A story featured on the radio this morning captured my attention. California scientists are working on an early alert system for earthquakes. As someone whose major natural disaster home environment was pretty much limited to blizzards, I've always found earthquakes both exotic and scary.
But my life now brings earthquakes much closer to home. I married a man from San Francisco, who was right in the middle of the '89 earthquake, and my brother lives in Los Angeles. Earthquakes have gone from frightening and far off to something I actually worry about. An early warning system sounds fantastic to me.
What intrigued me about this story, however, wasn't the system itself but where it was being implemented. The scientists were using equipment from a Cold War bunker that tracked seismic activity produced by nuclear detonations in testing that occurred across the globe.
They say the best thing to do in the event of an earthquake is get under a table. During the Cold War students were drilled to 'duck and cover' during a nuclear attack. While the former actually works, the latter was obviously akin to using Swiss cheese for armor.

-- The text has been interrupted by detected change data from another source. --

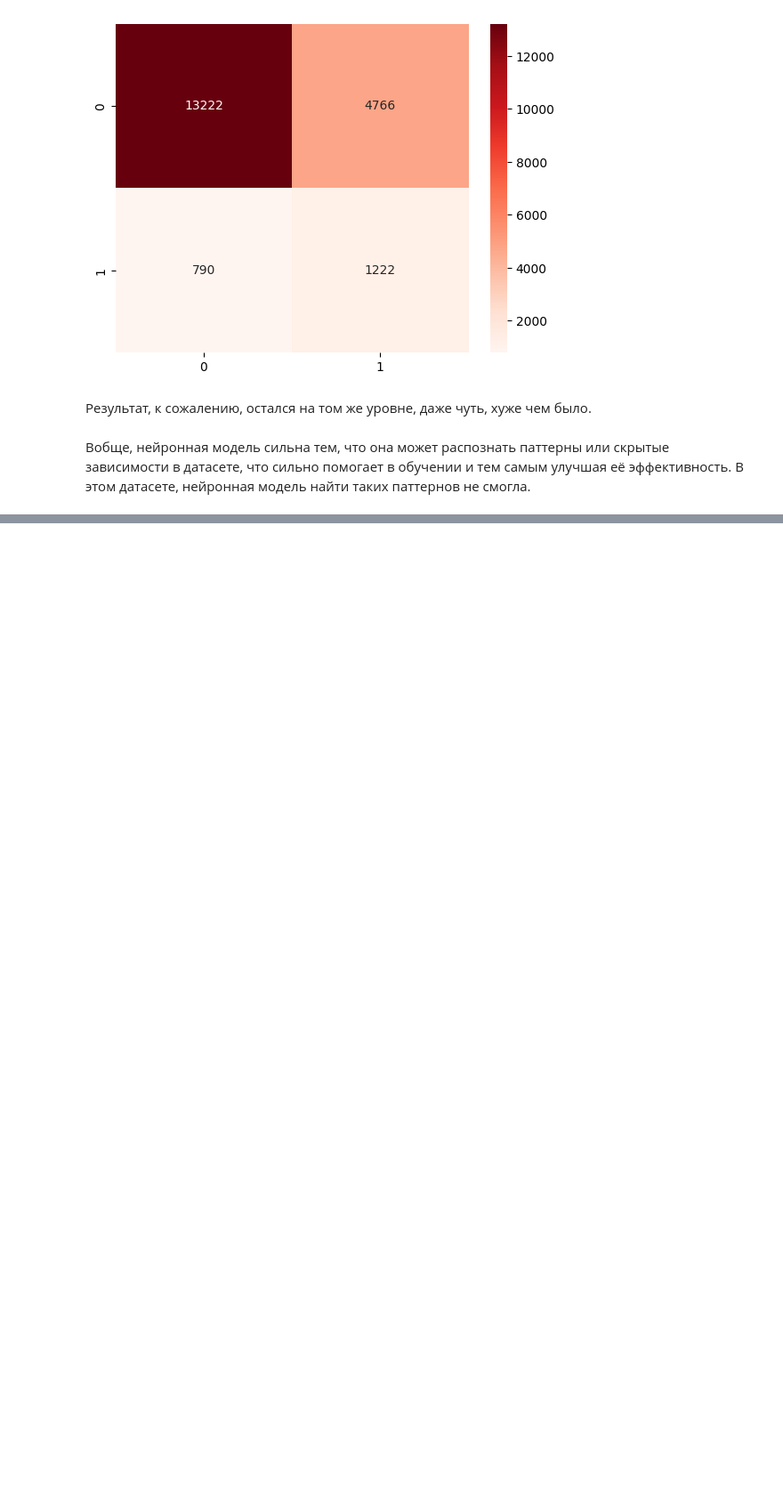
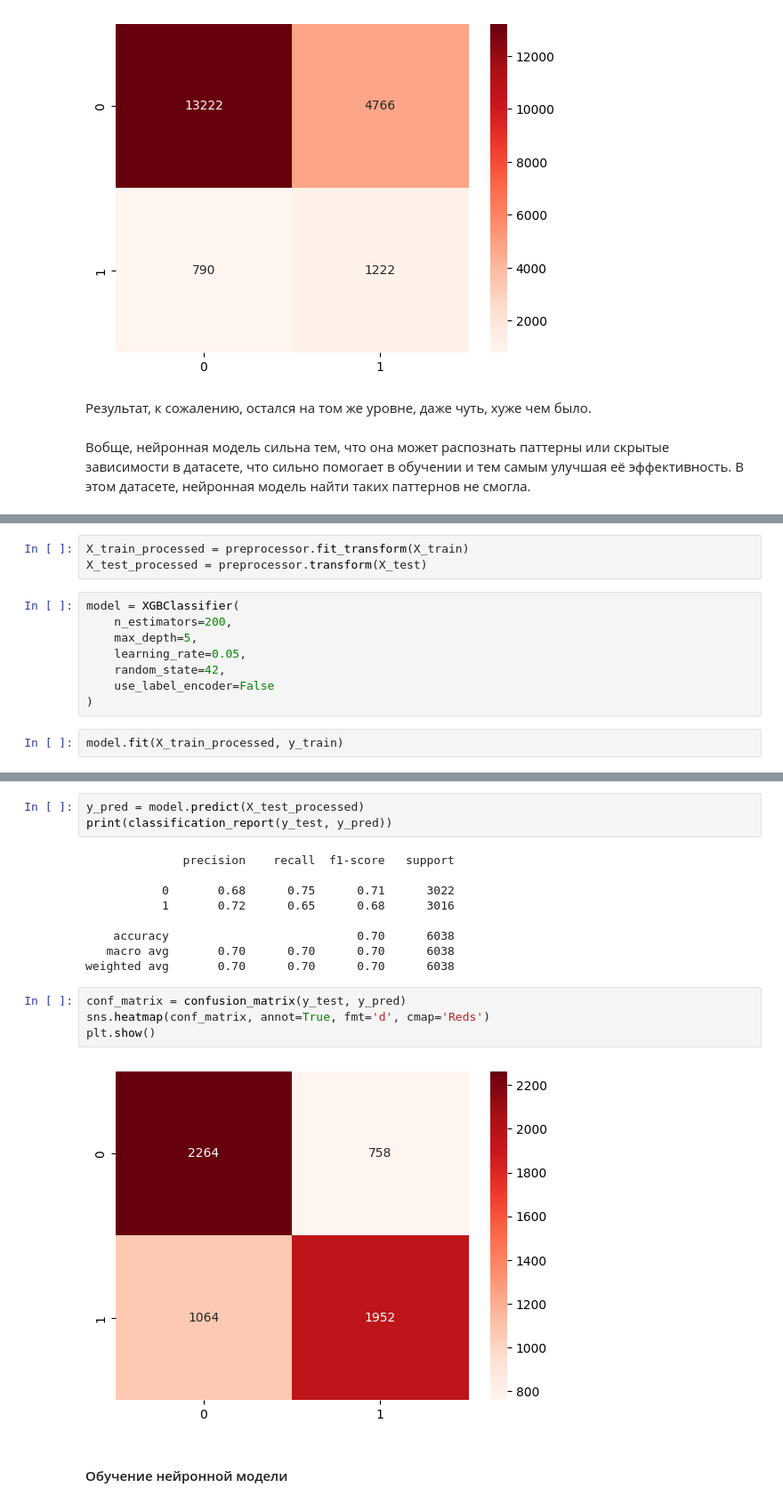
Before and after one commit to Kasilnur/ML2, a Jupyter notebook: StudentMentality_Kaskinbaev.ipynb, the cells around one changed output, grey strips where cells are left out. Shown at 89% size. Saved outputs shown, nothing was run; the diff lists cells and outputs as text; blank space fills up the shorter version.

```diff
--- a/StudentMentality_Kaskinbaev.ipynb
+++ b/StudentMentality_Kaskinbaev.ipynb
@@ -441,0 +549,13 @@ plt.show()
+# %%
+X_train_processed = preprocessor.fit_transform(X_train)
+X_test_processed = preprocessor.transform(X_test)
+# %%
+model = XGBClassifier(
+    n_estimators=200,
+    max_depth=5,
+    learning_rate=0.05,
+    random_state=42,
+    use_label_encoder=False
+)
+# %%
+model.fit(X_train_processed, y_train)
@@ -441,0 +574,20 @@ plt.show()
+# %%
+y_pred = model.predict(X_test_processed)
+print(classification_report(y_test, y_pred))
+# %% [output]
+              precision    recall  f1-score   support
+
+           0       0.68      0.75      0.71      3022
+           1       0.72      0.65      0.68      3016
+
+    accuracy                           0.70      6038
+   macro avg       0.70      0.70      0.70      6038
+weighted avg       0.70      0.70      0.70      6038
+# %%
+conf_matrix = confusion_matrix(y_test, y_pred)
+sns.heatmap(conf_matrix, annot=True, fmt='d', cmap='Reds')
+plt.show()
+# %% [output]
+[figure, added]
+# %% [markdown]
+#### Обучение нейронной модели
```
Also changed, not shown: parts of 25 cells of this notebook.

Still, this radio essay left me hopeful about the human condition. We may not have achieved nuclear disarmament, but we're a lot closer than we were in the age of duck and cover. And if a Cold War bunker can be transformed into a site that saves lives, who knows what other transformations we might be capable of. History is not without its own sweet sense of irony.

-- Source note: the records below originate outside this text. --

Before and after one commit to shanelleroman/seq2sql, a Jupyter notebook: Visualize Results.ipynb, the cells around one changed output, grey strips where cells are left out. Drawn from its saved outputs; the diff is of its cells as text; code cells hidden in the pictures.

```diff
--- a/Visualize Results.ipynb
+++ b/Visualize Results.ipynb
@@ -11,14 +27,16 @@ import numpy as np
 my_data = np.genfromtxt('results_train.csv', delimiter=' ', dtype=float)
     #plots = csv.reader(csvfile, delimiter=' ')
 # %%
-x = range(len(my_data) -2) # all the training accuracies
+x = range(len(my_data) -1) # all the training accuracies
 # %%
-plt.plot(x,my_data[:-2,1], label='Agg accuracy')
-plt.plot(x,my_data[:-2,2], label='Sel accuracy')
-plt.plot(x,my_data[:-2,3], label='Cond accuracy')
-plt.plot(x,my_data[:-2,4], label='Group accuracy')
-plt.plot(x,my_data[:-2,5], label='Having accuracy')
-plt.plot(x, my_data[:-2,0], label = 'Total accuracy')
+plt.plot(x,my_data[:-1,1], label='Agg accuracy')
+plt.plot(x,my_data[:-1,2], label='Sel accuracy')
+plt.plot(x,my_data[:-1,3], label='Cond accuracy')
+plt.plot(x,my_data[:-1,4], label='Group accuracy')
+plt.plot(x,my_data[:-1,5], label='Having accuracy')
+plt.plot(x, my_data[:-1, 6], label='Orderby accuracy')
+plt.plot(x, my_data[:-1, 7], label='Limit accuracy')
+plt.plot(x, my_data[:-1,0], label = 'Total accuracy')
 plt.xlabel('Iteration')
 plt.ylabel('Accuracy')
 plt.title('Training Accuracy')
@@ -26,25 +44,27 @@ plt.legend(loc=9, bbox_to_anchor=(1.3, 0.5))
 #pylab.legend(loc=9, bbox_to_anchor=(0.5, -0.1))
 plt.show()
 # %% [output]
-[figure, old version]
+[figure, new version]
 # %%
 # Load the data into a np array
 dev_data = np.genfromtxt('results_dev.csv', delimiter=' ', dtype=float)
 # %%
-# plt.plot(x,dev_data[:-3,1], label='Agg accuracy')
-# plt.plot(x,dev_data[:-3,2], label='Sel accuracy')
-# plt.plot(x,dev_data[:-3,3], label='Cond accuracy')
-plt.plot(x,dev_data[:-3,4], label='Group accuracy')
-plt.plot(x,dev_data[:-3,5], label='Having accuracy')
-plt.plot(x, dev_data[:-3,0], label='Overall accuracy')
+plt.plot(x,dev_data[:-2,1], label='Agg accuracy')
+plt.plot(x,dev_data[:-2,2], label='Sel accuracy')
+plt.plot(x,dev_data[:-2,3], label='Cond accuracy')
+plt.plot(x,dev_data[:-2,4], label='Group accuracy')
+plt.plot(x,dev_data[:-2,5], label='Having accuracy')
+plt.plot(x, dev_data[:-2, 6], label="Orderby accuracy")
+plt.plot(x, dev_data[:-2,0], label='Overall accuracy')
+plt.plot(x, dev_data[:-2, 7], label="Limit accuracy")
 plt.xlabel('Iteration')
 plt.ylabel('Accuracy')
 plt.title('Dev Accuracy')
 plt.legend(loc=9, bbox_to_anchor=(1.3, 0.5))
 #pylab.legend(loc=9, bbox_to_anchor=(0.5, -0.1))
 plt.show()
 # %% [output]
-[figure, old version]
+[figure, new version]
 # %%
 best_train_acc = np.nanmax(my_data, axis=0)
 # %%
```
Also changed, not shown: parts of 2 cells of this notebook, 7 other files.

It's all about not forgetting what came before, isn't it?ReplyDelete
I came from Suzanne's this morning, having listened to the same story on the radio. We still have little protection against natural disasters. My house was destroyed in the 1994 Northridge earthquake; it took us three years in various shelters to finally return to a semblance of normal. New Orleans is still in a shamble. Everywhere in the world there is anxiety and devastation because of natural disasters. We have not come far at all.ReplyDelete
I often remind myself that we live on a molten-cored planet in a meteor-ripped solar system within a vast universe filled with unpredictability. We don't control this. At all. Not that I pooh-pooh warning systems--we need all the help we can get.ReplyDelete

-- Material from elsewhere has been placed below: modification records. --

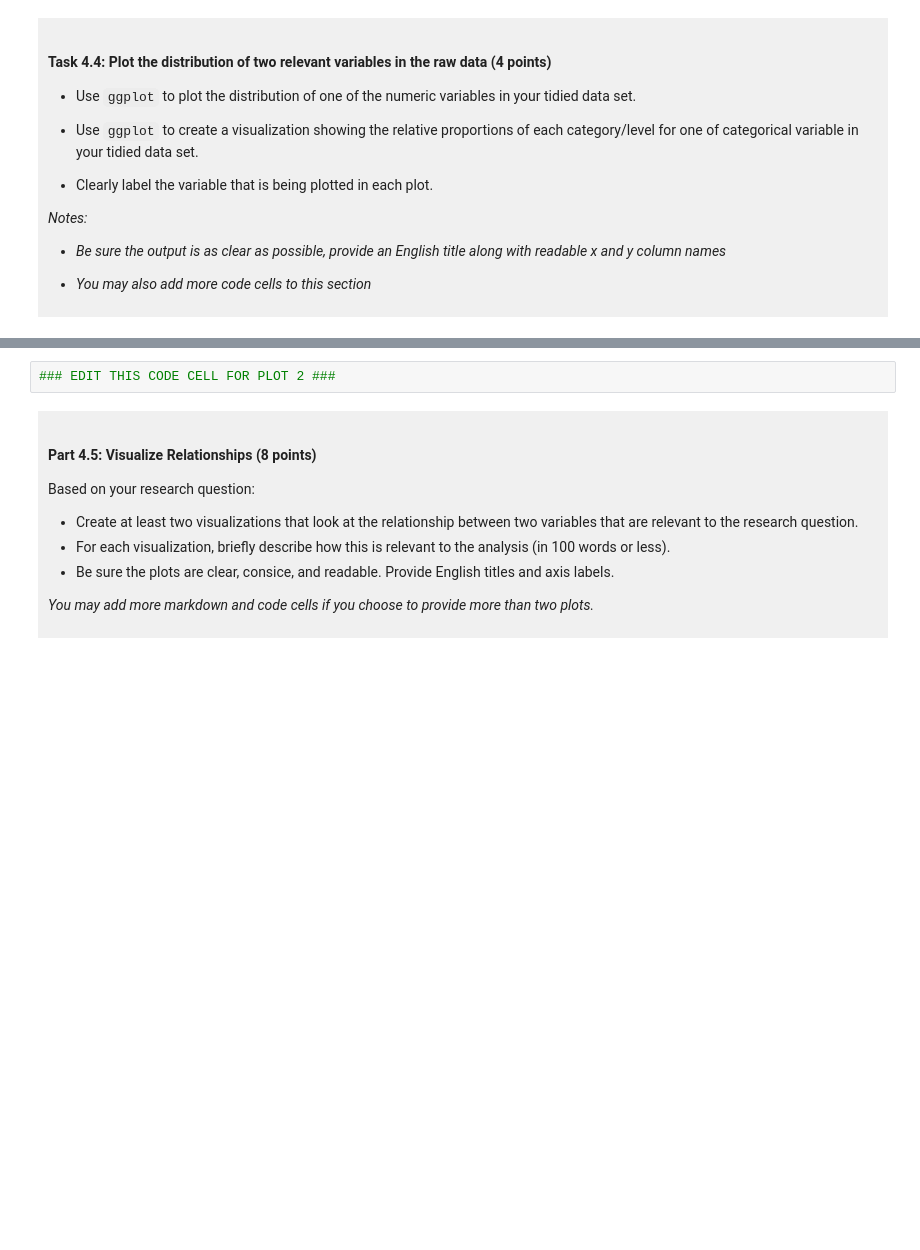
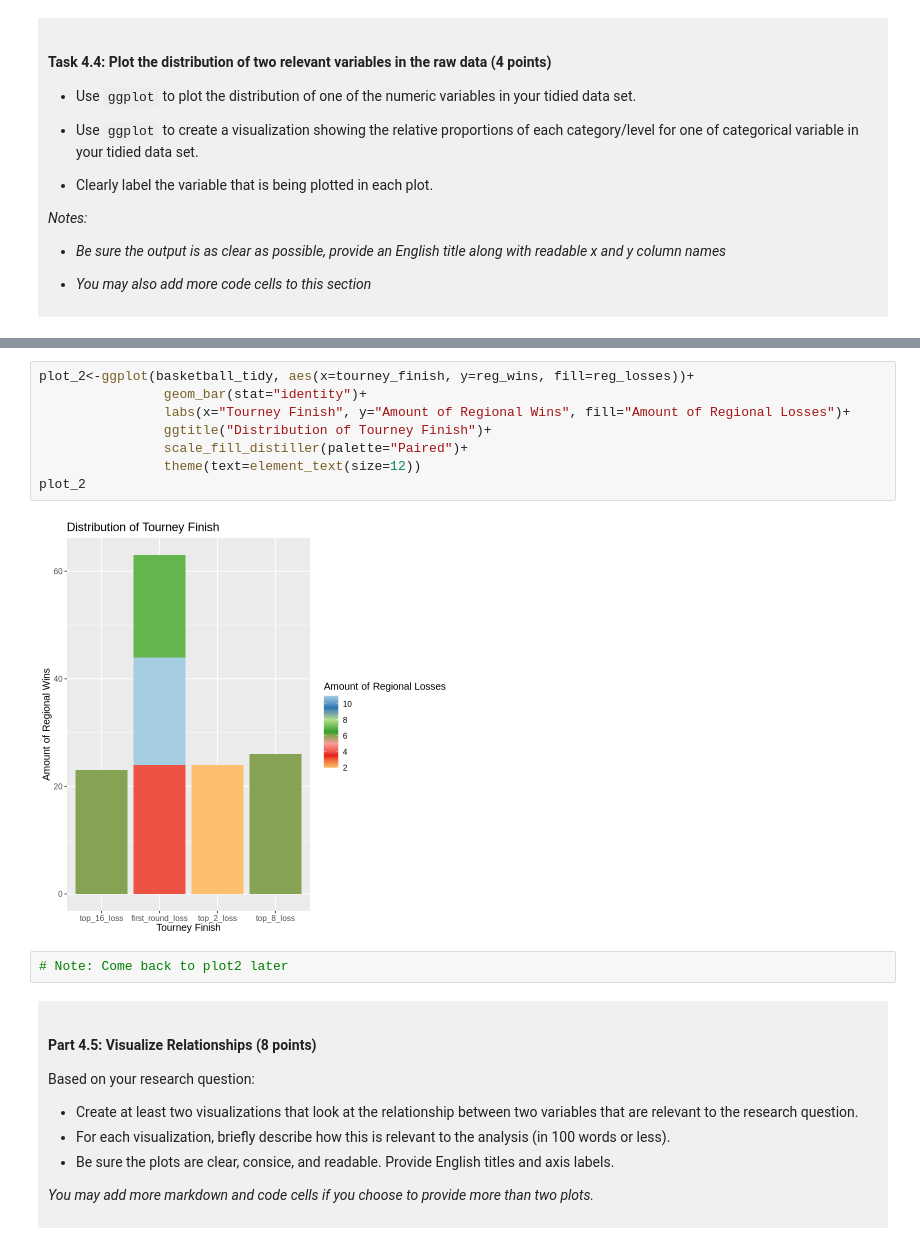
Before and after one commit to melodyl000/DSCI-Project-Melody, a Jupyter notebook: dsci-100-project-notebook.ipynb, the cells around one changed output, grey strips where cells are left out. Saved outputs shown, nothing was run; the diff lists cells and outputs as text; blank space fills up the shorter version.

```diff
--- a/dsci-100-project-notebook.ipynb
+++ b/dsci-100-project-notebook.ipynb
@@ -337,5 +312,15 @@ A tibble: 4 × 2
 # %%
-### EDIT THIS CODE CELL FOR PLOT 2 ###
+plot_2<-ggplot(basketball_tidy, aes(x=tourney_finish, y=reg_wins, fill=reg_losses))+
+                geom_bar(stat="identity")+
+                labs(x="Tourney Finish", y="Amount of Regional Wins", fill="Amount of Regional Losses")+
+                ggtitle("Distribution of Tourney Finish")+
+                scale_fill_distiller(palette="Paired")+
+                theme(text=element_text(size=12))
+plot_2
+# %% [output]
+[figure, added]
+# %%
+# Note: Come back to plot2 later
 # %% [markdown]
 <div style="background-color: #f0f0f0; padding: 10px;">
 
```
Also changed, not shown: parts of 3 cells of this notebook.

Great comments! Lakeviewer I am so sorry to hear of your own losses; I can't imagine the tumult that such an experience leaves in its wake. A friend of mine was in Katrina and I also am astounded as the devastation that still exists in communities affected by that hurricane. I do think that as much as we need to try to get systems in place to help keep populations safe, we also need to understand that the planet is alive and unpredictable, just as we are, and we're never as much in control as we imagine we are.ReplyDelete
I've never had to worry about earthquakes (thank goodness!), but our FL hurricanes are bad enough.ReplyDelete
I love the thought of a cold war bunker being of valuable use today. Very cool!
This is fascinating. I live in San Diego and would LOVE an early-warning system. Kids in school here are taught duck and cover.ReplyDelete